Despite warnings from her father (Thomas Mitchell) and her faithful servant Mammy (Hattie McDaniel), when Scarlett O'Hara (Vivien Leigh) hears that her casual beau Ashley Wilkes (Leslie Howard) plans to marry "mealy mouthed" Melanie Hamilton (Olivia de Havilland), she intends to throw herself at Ashley at an upcoming barbecue at Twelve Oaks. Alone with Ashley, she goes into a fit of histrionics, all of which is witnessed by roguish Rhett Butler (Clark Gable), the black sheep of a wealthy Charleston family, who is instantly fascinated by the feisty, thoroughly self-centered Scarlett.
Victor Fleming and masterpiece seem to be two things that can not do without each other.

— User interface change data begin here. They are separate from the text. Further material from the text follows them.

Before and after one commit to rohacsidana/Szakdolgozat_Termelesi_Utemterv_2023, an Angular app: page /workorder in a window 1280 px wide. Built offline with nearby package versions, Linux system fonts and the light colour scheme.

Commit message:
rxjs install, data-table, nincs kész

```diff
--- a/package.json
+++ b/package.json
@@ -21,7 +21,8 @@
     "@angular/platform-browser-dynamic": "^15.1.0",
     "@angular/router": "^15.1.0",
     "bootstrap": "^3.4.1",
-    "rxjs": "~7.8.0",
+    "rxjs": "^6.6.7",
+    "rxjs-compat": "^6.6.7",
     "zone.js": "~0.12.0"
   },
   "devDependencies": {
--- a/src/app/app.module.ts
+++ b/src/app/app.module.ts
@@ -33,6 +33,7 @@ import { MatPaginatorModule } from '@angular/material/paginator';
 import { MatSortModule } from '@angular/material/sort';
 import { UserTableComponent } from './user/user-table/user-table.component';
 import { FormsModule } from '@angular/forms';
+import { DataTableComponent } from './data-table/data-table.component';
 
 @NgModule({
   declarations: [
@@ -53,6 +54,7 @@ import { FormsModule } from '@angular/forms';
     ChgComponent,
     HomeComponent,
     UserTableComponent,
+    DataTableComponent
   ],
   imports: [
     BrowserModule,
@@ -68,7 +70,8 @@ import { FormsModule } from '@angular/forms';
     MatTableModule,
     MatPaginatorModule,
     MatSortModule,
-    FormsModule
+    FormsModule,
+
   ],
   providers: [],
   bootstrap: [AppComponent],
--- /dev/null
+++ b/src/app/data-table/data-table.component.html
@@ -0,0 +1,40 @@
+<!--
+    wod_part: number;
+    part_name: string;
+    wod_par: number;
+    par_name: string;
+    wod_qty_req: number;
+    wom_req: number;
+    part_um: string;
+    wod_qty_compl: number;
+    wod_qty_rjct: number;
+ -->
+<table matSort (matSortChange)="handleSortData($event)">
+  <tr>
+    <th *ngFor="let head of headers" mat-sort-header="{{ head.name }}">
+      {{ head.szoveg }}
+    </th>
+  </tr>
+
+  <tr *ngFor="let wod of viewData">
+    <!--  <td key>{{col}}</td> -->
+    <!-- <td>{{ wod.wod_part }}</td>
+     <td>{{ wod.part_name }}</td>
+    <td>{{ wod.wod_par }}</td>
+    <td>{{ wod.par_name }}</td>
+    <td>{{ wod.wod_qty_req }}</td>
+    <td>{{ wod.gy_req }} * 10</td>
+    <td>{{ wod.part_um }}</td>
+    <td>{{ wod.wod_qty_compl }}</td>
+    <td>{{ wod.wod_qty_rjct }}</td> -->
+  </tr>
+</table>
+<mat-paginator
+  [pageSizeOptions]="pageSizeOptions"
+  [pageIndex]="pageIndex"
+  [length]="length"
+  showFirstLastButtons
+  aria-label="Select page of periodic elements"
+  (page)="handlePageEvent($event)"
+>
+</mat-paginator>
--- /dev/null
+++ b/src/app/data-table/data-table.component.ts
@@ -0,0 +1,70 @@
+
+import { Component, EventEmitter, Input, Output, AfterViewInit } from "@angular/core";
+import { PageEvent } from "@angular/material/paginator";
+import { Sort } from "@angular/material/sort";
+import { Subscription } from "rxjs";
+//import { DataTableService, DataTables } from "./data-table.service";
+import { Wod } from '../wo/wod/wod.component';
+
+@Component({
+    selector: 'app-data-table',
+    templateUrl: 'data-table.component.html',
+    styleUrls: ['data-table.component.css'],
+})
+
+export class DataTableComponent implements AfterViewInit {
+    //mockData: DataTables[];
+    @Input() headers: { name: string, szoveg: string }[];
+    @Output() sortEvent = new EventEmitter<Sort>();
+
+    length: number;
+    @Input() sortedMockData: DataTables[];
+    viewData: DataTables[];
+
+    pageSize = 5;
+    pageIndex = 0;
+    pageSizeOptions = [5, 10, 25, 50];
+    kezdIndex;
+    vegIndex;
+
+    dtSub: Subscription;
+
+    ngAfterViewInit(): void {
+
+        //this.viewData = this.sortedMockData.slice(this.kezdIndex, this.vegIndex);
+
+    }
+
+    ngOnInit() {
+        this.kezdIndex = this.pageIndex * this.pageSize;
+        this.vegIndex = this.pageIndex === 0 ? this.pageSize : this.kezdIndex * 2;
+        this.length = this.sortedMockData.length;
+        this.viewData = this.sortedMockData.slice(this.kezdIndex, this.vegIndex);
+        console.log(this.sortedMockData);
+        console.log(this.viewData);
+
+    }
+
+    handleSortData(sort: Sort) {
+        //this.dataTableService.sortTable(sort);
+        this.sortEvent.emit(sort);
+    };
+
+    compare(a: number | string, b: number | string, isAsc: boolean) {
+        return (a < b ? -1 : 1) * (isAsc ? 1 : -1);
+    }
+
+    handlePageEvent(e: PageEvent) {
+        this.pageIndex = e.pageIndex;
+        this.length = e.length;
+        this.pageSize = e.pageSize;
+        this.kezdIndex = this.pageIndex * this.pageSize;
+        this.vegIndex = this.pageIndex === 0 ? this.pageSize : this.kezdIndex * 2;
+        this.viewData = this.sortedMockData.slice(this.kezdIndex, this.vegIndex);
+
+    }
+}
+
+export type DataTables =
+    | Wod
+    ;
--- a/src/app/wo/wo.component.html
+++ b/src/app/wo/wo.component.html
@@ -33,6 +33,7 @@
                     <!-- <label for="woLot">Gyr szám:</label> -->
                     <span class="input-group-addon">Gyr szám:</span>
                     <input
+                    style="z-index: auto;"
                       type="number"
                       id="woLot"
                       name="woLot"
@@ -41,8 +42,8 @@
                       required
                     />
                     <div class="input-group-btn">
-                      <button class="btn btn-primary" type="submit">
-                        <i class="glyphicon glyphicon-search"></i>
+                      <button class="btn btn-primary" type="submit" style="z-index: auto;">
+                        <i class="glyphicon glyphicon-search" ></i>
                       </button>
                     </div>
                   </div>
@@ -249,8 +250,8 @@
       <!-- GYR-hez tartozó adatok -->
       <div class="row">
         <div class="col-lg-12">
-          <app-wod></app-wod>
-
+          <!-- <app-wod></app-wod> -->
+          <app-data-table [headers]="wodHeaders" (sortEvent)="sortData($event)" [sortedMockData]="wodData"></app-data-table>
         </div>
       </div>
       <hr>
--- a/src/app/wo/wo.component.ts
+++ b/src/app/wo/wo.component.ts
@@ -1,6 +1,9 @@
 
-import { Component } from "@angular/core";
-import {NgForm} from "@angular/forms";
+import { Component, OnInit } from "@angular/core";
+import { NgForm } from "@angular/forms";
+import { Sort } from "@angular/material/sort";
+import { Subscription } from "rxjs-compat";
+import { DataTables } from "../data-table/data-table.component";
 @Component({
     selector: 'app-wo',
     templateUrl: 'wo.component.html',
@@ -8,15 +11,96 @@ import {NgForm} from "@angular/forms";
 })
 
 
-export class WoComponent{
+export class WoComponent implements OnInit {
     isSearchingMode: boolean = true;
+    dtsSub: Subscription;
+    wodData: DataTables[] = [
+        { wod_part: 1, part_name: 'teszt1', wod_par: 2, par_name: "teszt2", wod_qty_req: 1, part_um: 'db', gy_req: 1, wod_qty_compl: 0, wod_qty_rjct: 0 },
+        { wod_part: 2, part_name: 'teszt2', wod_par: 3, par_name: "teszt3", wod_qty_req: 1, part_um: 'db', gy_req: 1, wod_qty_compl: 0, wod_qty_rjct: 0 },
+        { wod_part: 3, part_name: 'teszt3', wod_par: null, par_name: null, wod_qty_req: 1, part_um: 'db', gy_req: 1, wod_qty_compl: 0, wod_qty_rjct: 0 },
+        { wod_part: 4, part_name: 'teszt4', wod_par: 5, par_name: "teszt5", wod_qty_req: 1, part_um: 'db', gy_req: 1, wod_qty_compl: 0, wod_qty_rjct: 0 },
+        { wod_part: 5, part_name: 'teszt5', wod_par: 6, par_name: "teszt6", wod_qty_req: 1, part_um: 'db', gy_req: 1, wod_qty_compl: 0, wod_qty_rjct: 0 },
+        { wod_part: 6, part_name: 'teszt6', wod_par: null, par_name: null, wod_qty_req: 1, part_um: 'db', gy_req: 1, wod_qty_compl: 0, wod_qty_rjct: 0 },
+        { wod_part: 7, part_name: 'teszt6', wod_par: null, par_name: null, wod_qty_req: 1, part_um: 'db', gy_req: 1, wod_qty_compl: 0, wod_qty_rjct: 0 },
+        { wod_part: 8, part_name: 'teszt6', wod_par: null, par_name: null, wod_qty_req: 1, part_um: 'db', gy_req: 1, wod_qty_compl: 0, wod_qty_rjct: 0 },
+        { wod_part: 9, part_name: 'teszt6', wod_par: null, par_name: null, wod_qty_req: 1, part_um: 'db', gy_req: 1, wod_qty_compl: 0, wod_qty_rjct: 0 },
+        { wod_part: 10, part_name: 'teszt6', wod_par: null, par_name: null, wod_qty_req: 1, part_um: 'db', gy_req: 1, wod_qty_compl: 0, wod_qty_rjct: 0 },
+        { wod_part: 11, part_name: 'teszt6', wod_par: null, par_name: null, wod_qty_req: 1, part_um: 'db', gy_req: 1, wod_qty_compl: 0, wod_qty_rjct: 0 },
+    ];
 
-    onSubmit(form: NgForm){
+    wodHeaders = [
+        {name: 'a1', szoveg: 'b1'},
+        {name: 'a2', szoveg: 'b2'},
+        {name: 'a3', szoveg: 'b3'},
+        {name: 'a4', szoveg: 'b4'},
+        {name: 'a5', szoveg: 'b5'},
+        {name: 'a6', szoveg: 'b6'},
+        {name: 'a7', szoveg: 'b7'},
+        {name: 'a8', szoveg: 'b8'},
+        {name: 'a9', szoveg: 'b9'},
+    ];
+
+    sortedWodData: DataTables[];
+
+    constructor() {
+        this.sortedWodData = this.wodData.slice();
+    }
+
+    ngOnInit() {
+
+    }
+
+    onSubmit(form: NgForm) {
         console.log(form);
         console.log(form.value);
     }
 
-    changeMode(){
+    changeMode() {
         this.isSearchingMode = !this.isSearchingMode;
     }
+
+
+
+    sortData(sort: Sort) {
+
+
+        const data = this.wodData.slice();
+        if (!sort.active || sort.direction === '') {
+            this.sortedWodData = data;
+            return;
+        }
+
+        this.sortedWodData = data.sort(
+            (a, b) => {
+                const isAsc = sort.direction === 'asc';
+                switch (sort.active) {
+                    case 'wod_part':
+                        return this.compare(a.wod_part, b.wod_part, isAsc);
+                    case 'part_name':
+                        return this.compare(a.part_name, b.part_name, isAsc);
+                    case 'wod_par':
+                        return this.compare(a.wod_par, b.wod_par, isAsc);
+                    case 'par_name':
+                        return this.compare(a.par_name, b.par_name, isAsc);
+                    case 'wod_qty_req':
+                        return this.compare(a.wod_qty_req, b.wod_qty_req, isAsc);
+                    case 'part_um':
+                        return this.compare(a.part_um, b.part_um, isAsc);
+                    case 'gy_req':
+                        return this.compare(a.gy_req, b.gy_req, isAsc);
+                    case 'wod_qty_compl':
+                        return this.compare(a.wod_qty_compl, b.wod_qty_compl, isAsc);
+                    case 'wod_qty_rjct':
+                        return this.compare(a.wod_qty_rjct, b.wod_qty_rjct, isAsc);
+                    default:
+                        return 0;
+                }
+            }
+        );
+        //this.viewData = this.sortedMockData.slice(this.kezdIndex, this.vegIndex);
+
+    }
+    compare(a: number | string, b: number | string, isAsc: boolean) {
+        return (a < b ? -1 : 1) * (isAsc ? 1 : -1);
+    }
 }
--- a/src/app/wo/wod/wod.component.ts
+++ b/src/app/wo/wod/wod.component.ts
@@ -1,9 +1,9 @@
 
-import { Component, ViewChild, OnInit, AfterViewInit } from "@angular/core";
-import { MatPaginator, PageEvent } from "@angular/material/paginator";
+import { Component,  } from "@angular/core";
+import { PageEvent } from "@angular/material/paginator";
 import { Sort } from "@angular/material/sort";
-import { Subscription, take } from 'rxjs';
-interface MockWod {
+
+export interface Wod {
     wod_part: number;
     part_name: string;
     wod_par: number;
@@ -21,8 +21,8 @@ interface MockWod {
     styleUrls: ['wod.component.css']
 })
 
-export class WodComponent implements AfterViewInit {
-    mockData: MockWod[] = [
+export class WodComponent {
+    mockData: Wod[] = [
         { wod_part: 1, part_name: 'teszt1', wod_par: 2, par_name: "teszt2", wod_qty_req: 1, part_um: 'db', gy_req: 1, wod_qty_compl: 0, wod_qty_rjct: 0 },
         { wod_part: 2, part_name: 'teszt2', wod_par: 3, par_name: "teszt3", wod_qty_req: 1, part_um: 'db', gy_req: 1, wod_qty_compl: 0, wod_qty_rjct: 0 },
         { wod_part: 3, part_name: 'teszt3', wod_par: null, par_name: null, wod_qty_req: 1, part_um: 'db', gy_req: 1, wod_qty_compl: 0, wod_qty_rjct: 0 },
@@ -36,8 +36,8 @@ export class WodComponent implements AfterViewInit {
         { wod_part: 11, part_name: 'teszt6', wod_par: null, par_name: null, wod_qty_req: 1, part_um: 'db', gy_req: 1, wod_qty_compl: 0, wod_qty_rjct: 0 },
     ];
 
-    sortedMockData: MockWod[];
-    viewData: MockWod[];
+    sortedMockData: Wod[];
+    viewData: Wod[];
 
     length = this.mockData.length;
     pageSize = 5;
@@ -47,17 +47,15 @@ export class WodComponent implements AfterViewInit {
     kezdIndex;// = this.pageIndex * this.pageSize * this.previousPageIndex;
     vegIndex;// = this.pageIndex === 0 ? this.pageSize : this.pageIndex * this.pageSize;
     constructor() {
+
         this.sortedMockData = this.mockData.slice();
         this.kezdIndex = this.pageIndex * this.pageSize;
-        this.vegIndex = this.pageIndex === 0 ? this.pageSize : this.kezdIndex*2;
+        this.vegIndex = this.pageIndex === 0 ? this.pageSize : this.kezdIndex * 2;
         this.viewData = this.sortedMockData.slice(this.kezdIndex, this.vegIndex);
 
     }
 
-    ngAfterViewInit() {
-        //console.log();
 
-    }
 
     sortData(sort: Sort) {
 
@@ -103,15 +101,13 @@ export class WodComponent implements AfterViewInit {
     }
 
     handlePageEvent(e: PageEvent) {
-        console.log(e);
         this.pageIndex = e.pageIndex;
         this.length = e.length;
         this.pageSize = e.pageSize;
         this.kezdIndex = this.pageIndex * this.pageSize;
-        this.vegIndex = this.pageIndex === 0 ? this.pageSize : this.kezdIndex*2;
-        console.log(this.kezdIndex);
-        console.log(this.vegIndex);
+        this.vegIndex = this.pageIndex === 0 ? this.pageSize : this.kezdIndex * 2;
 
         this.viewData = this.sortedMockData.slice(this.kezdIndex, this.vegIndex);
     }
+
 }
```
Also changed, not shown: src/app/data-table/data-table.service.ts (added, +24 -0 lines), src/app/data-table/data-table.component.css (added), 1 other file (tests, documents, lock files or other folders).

Gone with the Wind is a wonderful drama about love and war that will make you daydream and cry, without failing to deliver a wonderful message of hope.
As probably everyone knows, love is the engine of this story. No one is preserved from the pangs of love, and Scarlett surely represents every facet of this feeling. But there's more than love, and that more is war, that overturns everything and anyone but at the same time remains invisible as not a single sequence of war is shown in the whole film.
It is more than clear that the film takes sides in favour of Southerners, but avoiding further words about this and the threads it may cause, it is essential to underline the masterful reconstruction of part of the American history this film has made.
Many complain about the length of the film. And I get it. Four hours are a lot of time. But, since the events take place in a vast time frame and involve a myriad of character, it couldn't have been done otherwise. Also it would have been impossible to enclose a thousand pages book in a hour and a half of film.
The characters are all memorable, but besides the beautiful Scarlett and the free-spirited Rhett, the character striking the most is Mammy, the house servant full of heart and humanity who accompanies the story and the characters with her wisdom of simple yet lived woman.
The direction is excellent and gives each scene the right amount of drama, occasionally accompanied by a vein of humour.
The musical score by Max Steiner also will capture your attention, and does delivers intense emotions. The cinematography by Ernest Haller and Lee Garmes is spectacular.
The cast makes no exception. Made her entry in the history of cinema in the role of egocentric, and vivacious Scarlett, Vivien Leigh delivers a powerful and passionate performance and brings some humanity in the role. She hasn't won the Oscar for nothing, after all. Clark Gable gives a passionate and charming performance as Captain Butler. Wonderful performances also from Olivia de Havilland as Melanie and Leslie Howard as Ashley. The rest of the cast is just too numerous, but the contribution of Hattie McDaniel can't be omitted, whose strong, and unforgettable performance as Mammy earned her an Oscar, becoming so the first Afro-American to win an Academy Award.
But the film does have a flaw: Leslie Howard's Ashley Wilkes. Definitely too old and ugly, it is impossible to understand how can Scarlett be so into him, mainly if courted by Clark Gable's Rhett Butler.
Scarlett: Rhett, Rhett... Rhett, if you go, where shall I go? What shall I do?
Rhett Butler: Frankly, my dear, I don't give a damn.
Rhett Butler: You're like the thief who isn't the least bit sorry he stole, but is terribly, terribly sorry he's going to jail.